Joe Denly and Liam Plunkett have arrived in Sri Lanka. Plunkett carefully arranged his marriage to allow plenty of time for the ODI series only for it to be moved to the start of the series rather than the end, as had been originally scheduled.
Denly, already in the Test squad, was in the gym when the call came from Ed Smith. “I missed it – I had to call him back. It wasn’t too bad to reorganise, just Daddy day-care stuff to reorganise which my wife wasn’t too pleased with, but I’m happy to be here,” he told Talksport radio.
“It was a long time ago (2010) when I was last involved and a lot’s happened since then. White-ball cricket has developed and changed, the way people approach it. There’s some steady players and some steady teams around, none more so than England.” Steady? Steadily explosive, maybe.
“Watching the England team develop over the last few years, watching them rise to number one in the world, you think it’s going to be a tough gig to get involved. The team is playing brilliant cricket and are on the back of two very good wins. It’s up to me to stake a claim where I can,” Denly said.
Outside of practice it was time to run to Kandy city centre and do a lap of the Kandy Lake. Unsurprisingly it hasn’t changed much over the years since I first visited – maybe even prettier, but that might just be my age.

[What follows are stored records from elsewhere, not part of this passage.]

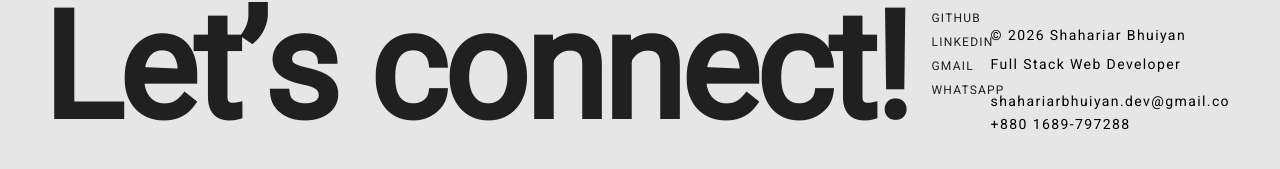
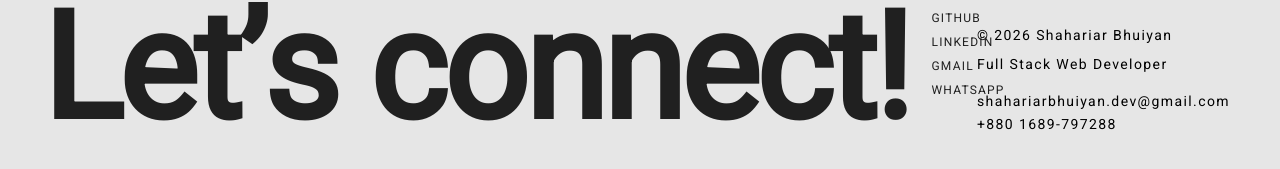
Before and after one commit to shahariarraghib/portfolio-final-2026, a Next.js app: page / in a window 1280 px wide. Shown: the part 4918-5087 px from the top of the page. Built offline with nearby package versions, Linux system fonts and the light colour scheme; no server answers.

Commit message:
change email

```diff
--- a/components/common/Footer/Footer.tsx
+++ b/components/common/Footer/Footer.tsx
@@ -115,7 +115,7 @@ const Footer = () => {
                 <p>Full Stack Web Developer</p>
 
                 <address className="pt-2 not-italic space-y-0.5">
-                  <p className="break-words">shahariarbhuiyan.dev@gmail.co</p>
+                  <p className="break-words">shahariarbhuiyan.dev@gmail.com</p>
 
                   <p>
                     <a
```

I have no idea whether Lt General Kulatunge was a people’s hero or not, but when I showed the photograph to local residents they had instant recognition, and were gobsmacked that I didn’t: “It is Mahela…Mahela Jayawardene,” they said. No need to say this, but… the great batsman is on the billboard behind the Lt General.
My next topic of investigation, in between how England can fit seven all-rounders in their starting XI, will be the Buddha statues. Some are enormous, beautiful and regal. And some really aren’t.
Questions? Comments? Suggestions? Feel free to get in touch.